At first, I couldn’t understand why Viv was so anxious about getting into trouble, but it’s easy to say that as an adult who knows that it isn’t the end of the world. And then I found myself getting angrier and angrier. At the boys, at the school, at the parents. Maybe I’m fortunate because I don’t think my school would’ve reacted the same way; I don’t think girls were targeted when it came to the dress code, and I like to think that they’d have dealt with sexual assault severely. But maybe I was oblivious. Maybe I didn’t see it because it didn’t happen to me.
Viv’s character development was fantastic. She never did anything out of character but was a different person by the end of the book. Moxie shows healthy, strong female friendships. It’s a brilliant book for teenagers, especially those who shy away from the word “feminist”. I want so many people to borrow Moxie off me!
Stargazing for Beginners by Jenny McLachlan
Jenny McLachlan’s stories make me feel warm and fuzzy inside, and Stargazing for Beginners was no different. From the lovely opening scene describing a young Meg sitting in a cardboard spaceship that her grandfather made her, I knew it was going to be a powerful story – I love YA novels featuring female characters with a passion for science.
15-year-old Meg is forced to grow up fast when her mother takes off on a somewhat charitable trip for ten days, leaving Meg to take care of her baby sister Elsa alone. As if that wasn’t stressful enough, she needs to work on her competition entry – the prize is a visit to the NASA headquarters. Meg. Must. Go.
Stargazing for Beginners is a stunning story. It’s exciting to see a teenage girl so determined to become an astronaut, fighting everyone who laughs at her ambition. I couldn’t help but feel angry at Meg’s mother. She’s selfish! And irresponsible, under the guise of being helpful. As for Meg’s grandfather, you can’t help but love him, even if he’s a little reckless.
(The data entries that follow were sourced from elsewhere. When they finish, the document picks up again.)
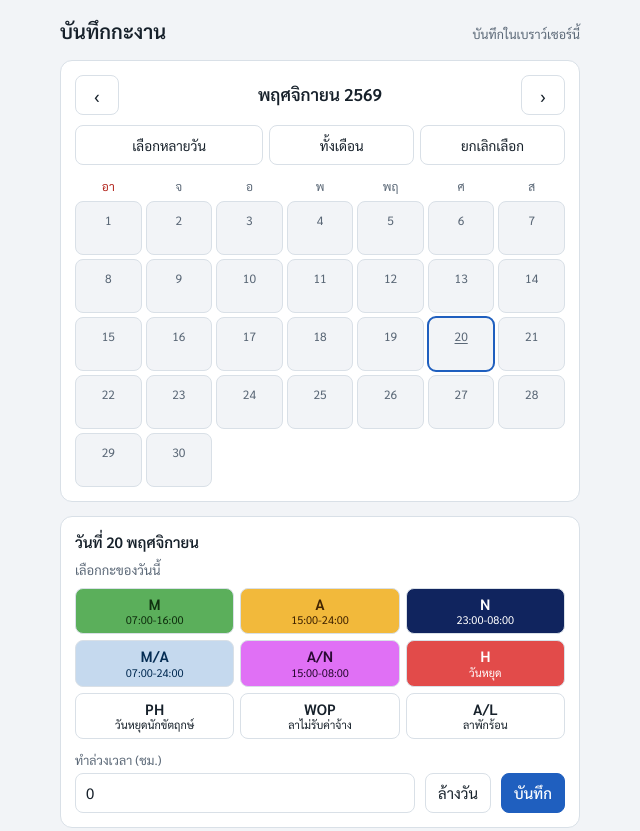
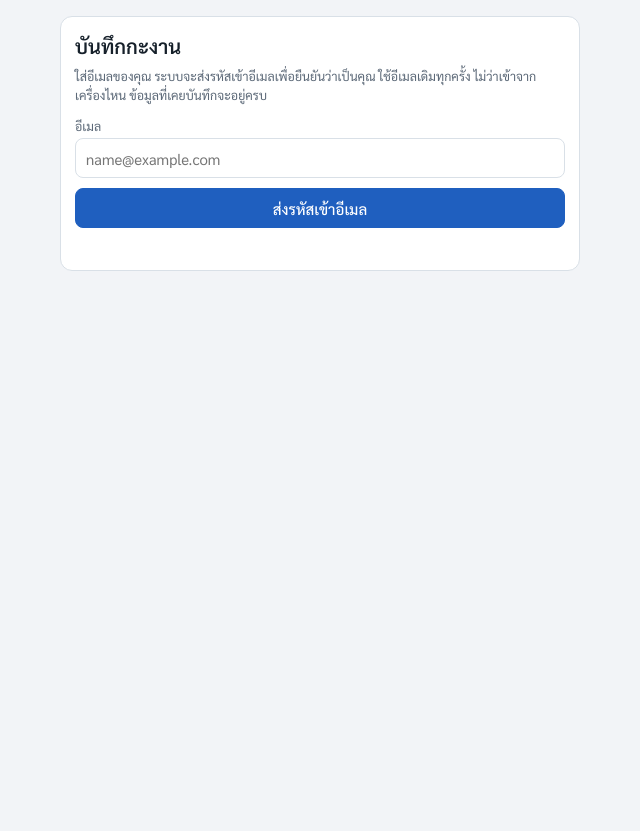
Before and after one commit to ProjectTCX/TCX-project, a plain HTML site: page index.html in a window 1280 px wide. Shown: the top 831 px of the page, without its empty margins (320-960 px from the left). After the commit the page ends 800 px from the top, so only its background shows below. Drawn offline with nearby package versions, Linux system fonts and the light colour scheme.

Commit message:
Update index.html

```diff
--- a/index.html
+++ b/index.html
@@ -234,8 +234,7 @@ function num(x){return Math.round((+x||0)*100)/100}
 var now=new Date(),Y=now.getFullYear(),M=now.getMonth();
 var S={sa:50,name:'',sal:20000,dv:30,hd:8,mul:1.5};
 var months={},sel={},multi=false,cs=null;
-/* ตั้งค่าตรงนี้: วางค่าจาก Supabase (Project Settings > API) ถ้าเว้นว่างไว้ แอปจะทำงานโดยเก็บข้อมูลในเบราว์เซอร์ ไม่มีการล็อกอิน */
-var CONFIG={SUPABASE_URL:'',SUPABASE_ANON_KEY:''};
+var CONFIG={SUPABASE_URL:'https://rqkdgrnrafljrbdsaqeg.supabase.co',SUPABASE_ANON_KEY:'sb_publishable_EU6k2...'};
 var sb=null,uid=null,userEmail='',store='local',started=false;
 var dl={save:function(o){
   var url=URL.createObjectURL(o.data),a=document.createElement('a');
```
He encourages Meg to be a better version of herself, one who cares less about what people think and allows herself to shine.
Stargazing for Beginners even encouraged me to vote for Valentina Tereshkova – the first woman in space – in this poll of fantastically great women who made history.